What a beautiful post! I was thinking, as I read the first part about Farmer Boy, that there is a fine line between freedom and extreme independence – but you addressed that point. I think that true freedom involves independence, interdependence, contentment, and gratitude. I think the shift towards consumerism happened after WWII, as many returned from a war that followed a decade of the Great Depression and turned to the pursuit of pleasure – both as a reaction against economic hardship and a self-medicating effort to avoid the psychological trauma of war.
Insightful point about how we got here. It makes sense and I certainly sympathize with the economic and emotional plight of that generation.
I enjoyed this post very much and agree whole heartedly.
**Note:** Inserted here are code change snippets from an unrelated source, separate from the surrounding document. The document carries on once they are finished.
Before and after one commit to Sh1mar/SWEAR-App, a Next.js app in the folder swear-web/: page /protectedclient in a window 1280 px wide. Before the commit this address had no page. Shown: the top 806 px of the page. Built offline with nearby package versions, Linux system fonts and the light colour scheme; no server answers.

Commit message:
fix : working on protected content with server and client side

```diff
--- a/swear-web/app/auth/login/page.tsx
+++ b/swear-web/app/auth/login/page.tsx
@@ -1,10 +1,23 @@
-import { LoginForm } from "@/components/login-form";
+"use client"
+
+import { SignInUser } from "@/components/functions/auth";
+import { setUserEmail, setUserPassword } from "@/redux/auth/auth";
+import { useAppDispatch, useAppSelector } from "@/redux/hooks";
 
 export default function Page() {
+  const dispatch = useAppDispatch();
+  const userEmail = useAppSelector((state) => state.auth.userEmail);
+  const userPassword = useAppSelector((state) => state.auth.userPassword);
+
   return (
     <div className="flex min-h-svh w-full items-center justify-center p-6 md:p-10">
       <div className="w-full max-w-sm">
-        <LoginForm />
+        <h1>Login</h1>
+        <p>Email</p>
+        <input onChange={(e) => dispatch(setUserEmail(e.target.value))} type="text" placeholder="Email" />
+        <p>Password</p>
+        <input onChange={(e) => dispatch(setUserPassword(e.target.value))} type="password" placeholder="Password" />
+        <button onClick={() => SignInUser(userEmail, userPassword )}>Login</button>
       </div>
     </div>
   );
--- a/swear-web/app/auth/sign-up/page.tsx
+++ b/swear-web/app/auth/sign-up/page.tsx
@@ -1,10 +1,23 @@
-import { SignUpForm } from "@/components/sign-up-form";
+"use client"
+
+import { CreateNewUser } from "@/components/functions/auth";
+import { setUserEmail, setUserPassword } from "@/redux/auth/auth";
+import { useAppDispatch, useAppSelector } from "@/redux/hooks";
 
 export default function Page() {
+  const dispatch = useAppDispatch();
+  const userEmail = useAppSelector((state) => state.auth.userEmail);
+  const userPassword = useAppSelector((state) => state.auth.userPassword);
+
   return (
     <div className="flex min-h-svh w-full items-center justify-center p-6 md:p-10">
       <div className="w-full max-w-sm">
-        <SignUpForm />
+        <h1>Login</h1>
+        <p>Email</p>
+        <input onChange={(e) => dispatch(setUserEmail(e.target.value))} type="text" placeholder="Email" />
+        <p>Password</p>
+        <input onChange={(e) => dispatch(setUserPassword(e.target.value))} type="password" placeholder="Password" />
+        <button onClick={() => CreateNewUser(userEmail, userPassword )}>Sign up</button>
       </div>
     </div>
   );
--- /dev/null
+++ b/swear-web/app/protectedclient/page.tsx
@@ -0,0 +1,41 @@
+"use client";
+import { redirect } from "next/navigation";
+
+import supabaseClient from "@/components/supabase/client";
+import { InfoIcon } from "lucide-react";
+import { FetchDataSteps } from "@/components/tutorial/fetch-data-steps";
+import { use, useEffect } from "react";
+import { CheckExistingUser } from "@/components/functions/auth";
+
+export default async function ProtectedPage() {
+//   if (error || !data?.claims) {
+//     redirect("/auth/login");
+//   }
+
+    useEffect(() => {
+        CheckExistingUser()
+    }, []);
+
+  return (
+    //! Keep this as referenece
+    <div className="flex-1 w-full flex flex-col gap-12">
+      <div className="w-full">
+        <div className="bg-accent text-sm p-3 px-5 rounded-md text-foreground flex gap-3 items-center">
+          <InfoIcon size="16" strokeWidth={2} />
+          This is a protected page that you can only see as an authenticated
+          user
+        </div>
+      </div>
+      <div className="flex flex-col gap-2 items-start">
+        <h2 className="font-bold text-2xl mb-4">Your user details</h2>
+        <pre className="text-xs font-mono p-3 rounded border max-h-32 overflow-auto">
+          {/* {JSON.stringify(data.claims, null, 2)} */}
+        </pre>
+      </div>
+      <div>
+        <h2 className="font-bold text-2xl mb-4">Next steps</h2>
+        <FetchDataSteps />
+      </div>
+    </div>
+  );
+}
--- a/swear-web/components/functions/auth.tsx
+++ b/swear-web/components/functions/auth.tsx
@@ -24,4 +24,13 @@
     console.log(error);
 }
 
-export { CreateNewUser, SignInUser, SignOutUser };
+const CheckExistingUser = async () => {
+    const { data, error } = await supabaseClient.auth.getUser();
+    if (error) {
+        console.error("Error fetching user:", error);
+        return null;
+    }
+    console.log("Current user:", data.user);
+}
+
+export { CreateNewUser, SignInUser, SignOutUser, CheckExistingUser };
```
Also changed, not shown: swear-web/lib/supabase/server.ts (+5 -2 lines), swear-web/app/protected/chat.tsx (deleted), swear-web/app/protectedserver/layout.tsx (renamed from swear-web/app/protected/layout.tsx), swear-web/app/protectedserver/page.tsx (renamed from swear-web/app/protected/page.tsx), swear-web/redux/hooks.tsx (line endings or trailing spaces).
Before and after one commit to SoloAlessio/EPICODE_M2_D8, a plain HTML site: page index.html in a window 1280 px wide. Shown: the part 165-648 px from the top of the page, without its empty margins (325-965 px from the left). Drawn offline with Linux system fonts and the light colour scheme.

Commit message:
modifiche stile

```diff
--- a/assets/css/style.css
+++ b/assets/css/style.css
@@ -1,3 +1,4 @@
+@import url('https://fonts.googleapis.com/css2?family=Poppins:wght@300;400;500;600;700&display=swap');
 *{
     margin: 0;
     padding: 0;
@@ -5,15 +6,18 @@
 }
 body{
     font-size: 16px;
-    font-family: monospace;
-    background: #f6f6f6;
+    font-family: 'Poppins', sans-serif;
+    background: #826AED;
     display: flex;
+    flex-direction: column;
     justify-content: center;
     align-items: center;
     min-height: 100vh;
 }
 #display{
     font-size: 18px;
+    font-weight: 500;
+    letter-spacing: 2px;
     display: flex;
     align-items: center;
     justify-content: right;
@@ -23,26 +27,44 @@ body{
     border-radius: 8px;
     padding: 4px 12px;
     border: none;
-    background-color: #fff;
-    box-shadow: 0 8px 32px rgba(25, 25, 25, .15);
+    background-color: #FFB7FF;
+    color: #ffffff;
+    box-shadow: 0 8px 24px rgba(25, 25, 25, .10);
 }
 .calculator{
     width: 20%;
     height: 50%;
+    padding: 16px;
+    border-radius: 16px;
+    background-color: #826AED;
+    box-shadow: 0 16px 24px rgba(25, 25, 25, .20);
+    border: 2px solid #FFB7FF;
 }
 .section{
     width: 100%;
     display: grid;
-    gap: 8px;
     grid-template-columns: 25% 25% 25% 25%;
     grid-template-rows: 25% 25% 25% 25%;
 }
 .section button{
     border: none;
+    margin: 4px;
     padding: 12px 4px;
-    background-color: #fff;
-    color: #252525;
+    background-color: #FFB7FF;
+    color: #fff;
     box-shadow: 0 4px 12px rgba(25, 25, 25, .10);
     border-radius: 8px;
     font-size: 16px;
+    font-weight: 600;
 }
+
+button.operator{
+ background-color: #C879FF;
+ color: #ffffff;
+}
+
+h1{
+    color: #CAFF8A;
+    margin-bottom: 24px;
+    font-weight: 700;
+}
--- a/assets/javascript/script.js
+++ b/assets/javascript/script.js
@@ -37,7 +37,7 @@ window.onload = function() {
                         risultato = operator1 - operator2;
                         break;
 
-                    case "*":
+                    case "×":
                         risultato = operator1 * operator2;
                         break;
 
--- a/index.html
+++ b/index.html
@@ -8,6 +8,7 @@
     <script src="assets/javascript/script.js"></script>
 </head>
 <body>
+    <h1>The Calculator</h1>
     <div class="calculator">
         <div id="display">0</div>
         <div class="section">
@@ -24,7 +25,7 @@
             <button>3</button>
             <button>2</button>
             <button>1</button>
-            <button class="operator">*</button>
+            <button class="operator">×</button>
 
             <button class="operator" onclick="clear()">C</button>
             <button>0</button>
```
I think contentment is the key to gratitude and thankfulness.
If only I was better at actually practicing these truths!
I think human nature is inclined to want the nicer things. It can be diverted by family teachings or church teachings, if you’re religious. But I’m sure secularization has helped people focus more on material things. And I’m completely secular, lest anyone say I’m trash talking religious folks.
I agree that it’s part of human nature to want shiny things, and we all need reminders, regardless of the source, to focus on the bigger picture.
Farmer Boy was my favorite book when I was a little girl!! There’s no question that you should strive for financial independence. Our goal as a family is to live on a completely self-sustaining homestead. That being said, however, I don’t see anything wrong with going shopping on Black Friday or any other day. I used to really enjoy Black Friday before it became crazy/morphed Thanksgiving day shopping instead. There is one item that I am looking to buy for my kids for Christmas this year and I’m hoping that I’ll be able to use the Holiday deals to save at least $100-$150. I’m extremely grateful for everything that I have, and I’m not pushed by consumerism, but I have no problem enjoying going shopping on occasion.
Great to hear from another Farmer Boy fan!
To clarify, I have no problem with individuals shopping on Black Friday. We’ve done it, and now I opt for Cyber Monday so I can be lazier! I’m using Black Friday as representative of our culture’s shift toward over-consumption. That’s great that you’re able to make the most of the sales while maintaining a balanced life.
Great sentiment! I loved reading that book as a kid. Too bad subsidation impacts farmers so heavily today.
There is so much we can give, and I love the idea that it doesn’t have to be monetary. Happy belated Thanksgiving!
Farming has changed so much. I’d like to learn about the history behind the changes, especially as there is such a trend back toward homesteading.
Happy Thanksgiving to you!
I really appreciate this article’s reference to the past as a model for what many of us are just realizing. I’m so often focused on modern life, as many of us are. I have NEVER actually contemplated the history leading up to the financial independence movement. Thank you!
Thanks, I would like to learn more about its history but it’s interesting to consider that slice of it.
Love all of this, but most of all I love the reminder that “thank you” sounds like a pleasantry too often, so we have to go out of our way to express real gratitude to those we love and appreciate. We sure did our best to do that this past long weekend, but there are probably a few folks who might appreciate a follow-up email or card. 🙂
Glad you got a chance to express thanks last weekend!